For each line below that contains the string "color", copy that line.

Data to process: Begin

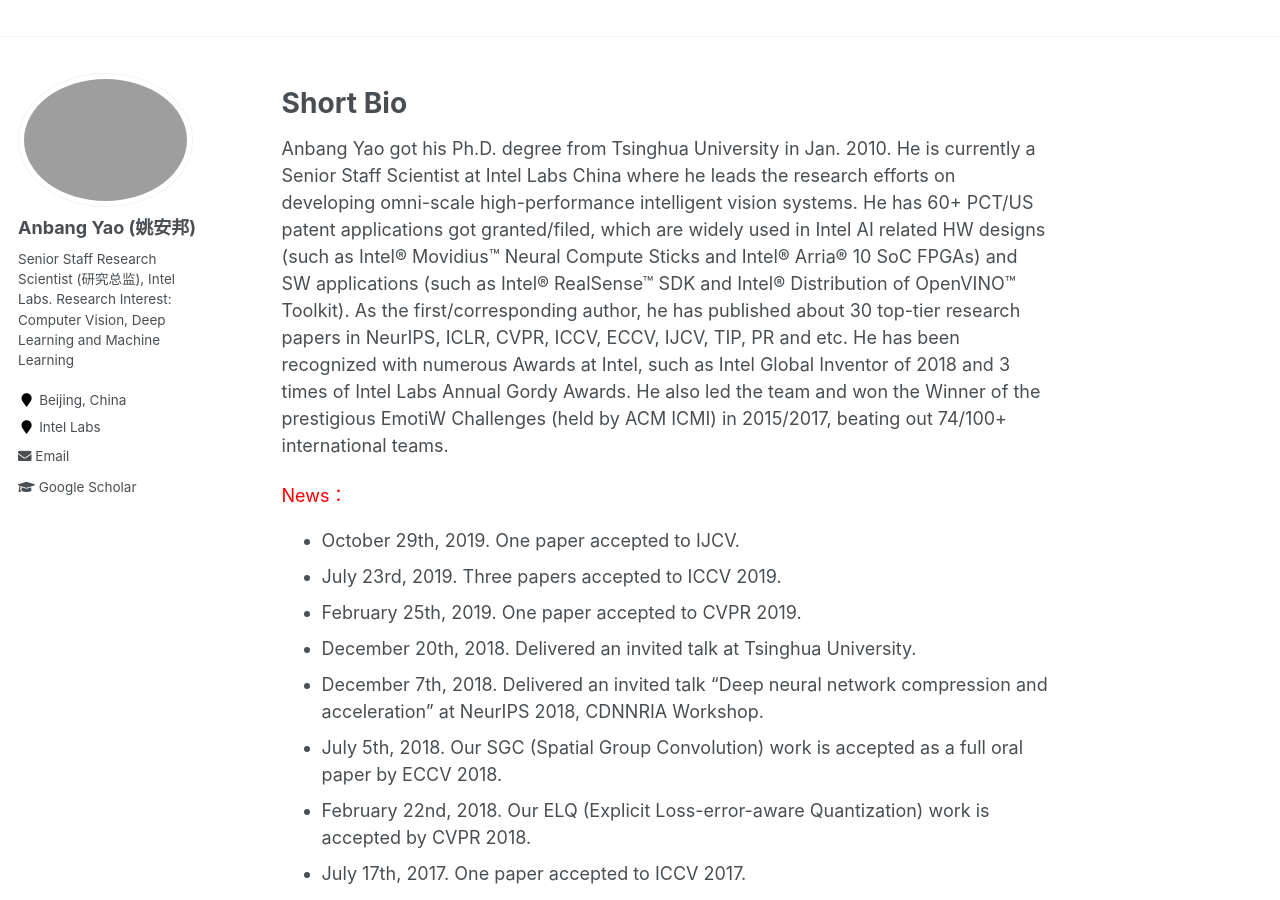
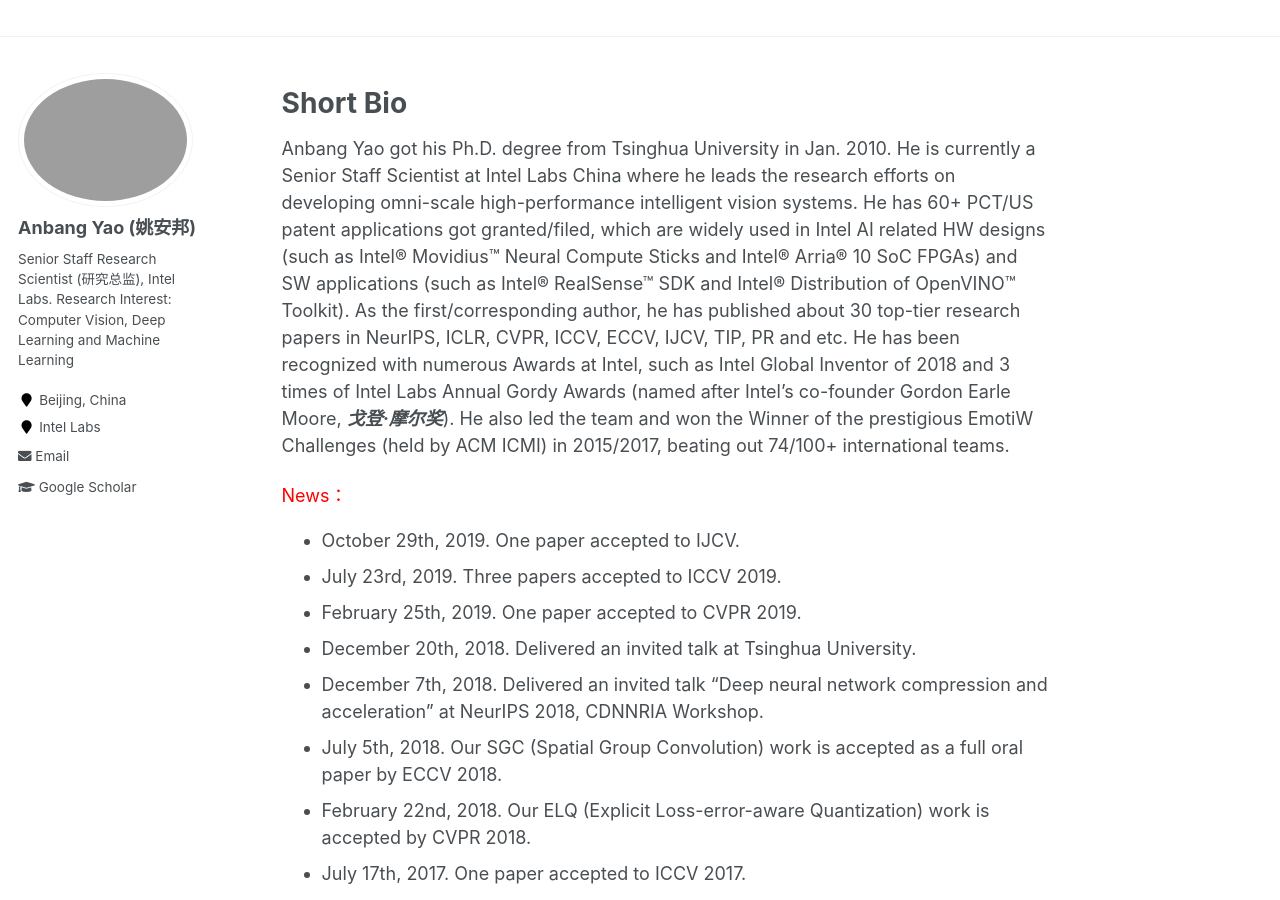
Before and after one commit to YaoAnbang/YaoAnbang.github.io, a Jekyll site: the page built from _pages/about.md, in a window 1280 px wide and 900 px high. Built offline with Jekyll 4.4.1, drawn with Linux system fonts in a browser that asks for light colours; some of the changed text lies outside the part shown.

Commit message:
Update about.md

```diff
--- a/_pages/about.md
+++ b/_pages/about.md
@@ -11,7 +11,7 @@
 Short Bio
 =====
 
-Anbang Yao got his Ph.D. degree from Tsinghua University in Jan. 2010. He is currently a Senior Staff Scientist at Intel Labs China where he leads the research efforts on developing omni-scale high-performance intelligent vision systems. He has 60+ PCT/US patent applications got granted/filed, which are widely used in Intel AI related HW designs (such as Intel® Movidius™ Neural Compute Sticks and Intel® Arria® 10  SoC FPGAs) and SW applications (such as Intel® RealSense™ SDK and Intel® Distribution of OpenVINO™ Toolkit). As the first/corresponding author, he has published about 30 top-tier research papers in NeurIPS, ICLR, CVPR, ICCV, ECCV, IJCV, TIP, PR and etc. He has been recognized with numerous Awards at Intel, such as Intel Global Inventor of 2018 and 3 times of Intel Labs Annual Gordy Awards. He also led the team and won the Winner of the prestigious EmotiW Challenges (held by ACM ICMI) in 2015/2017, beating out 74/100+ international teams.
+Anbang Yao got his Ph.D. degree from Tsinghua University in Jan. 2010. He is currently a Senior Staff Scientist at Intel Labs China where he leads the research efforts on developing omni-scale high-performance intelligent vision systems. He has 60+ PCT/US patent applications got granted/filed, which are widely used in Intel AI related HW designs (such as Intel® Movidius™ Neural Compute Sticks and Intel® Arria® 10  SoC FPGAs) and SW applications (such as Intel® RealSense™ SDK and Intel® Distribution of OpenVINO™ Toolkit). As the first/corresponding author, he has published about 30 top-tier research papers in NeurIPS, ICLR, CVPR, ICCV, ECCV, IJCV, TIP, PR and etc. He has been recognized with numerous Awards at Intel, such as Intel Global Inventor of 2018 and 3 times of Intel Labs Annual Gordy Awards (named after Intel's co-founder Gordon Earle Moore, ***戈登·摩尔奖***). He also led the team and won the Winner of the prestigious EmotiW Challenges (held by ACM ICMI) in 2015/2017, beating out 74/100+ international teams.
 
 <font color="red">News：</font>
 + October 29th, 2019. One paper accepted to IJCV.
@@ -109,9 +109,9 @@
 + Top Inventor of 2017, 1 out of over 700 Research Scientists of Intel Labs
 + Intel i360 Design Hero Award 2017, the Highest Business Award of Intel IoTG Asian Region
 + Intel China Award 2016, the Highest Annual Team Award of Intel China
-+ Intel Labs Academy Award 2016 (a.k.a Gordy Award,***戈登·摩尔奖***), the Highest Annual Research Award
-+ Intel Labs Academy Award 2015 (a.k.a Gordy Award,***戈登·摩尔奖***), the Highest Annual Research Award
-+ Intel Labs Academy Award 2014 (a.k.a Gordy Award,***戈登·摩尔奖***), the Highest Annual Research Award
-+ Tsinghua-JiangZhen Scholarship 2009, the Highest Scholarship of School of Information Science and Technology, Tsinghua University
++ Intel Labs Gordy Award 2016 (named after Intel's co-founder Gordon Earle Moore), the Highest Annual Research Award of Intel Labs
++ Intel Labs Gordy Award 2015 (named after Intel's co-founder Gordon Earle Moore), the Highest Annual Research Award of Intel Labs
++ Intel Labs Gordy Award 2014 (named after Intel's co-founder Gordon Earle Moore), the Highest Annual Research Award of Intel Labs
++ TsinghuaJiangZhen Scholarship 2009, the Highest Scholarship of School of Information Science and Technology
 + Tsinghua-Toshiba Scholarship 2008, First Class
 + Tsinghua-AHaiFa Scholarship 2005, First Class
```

Data to process: End
Data to process: Begin

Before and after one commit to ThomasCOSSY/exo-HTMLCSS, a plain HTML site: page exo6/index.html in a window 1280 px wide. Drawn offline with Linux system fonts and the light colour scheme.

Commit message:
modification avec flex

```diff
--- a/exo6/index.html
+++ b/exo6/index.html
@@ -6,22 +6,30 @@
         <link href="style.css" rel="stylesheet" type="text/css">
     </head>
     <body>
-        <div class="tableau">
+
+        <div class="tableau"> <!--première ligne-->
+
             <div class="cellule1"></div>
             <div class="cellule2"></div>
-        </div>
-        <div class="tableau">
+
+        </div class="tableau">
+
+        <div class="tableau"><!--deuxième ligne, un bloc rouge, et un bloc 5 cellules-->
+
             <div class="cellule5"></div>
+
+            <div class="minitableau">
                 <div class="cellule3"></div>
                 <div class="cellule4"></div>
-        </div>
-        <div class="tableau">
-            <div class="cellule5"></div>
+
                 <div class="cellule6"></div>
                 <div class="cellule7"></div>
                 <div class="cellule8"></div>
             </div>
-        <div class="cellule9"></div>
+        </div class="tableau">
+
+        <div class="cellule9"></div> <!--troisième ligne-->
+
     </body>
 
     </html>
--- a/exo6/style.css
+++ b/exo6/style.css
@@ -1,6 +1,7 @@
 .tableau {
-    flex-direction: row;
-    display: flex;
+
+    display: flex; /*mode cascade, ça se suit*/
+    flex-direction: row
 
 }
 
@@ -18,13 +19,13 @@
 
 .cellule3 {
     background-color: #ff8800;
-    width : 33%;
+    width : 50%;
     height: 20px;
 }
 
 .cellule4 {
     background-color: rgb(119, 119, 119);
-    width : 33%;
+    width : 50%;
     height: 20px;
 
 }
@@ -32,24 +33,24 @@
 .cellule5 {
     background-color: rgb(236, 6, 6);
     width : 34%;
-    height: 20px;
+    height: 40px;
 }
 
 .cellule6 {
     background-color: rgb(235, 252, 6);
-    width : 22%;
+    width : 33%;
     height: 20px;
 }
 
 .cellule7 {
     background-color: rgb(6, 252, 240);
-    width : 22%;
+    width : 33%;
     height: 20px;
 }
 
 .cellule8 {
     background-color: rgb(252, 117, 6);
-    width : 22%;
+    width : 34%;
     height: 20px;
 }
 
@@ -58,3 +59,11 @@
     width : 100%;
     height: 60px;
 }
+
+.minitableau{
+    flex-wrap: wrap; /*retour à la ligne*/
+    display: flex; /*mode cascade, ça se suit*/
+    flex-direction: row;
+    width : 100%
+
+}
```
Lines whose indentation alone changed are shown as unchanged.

Data to process: End

### Problem solution
 <font color="red">News：</font>
     background-color: #ff8800;
     background-color: rgb(119, 119, 119);
     background-color: rgb(236, 6, 6);
     background-color: rgb(235, 252, 6);
     background-color: rgb(6, 252, 240);
     background-color: rgb(252, 117, 6);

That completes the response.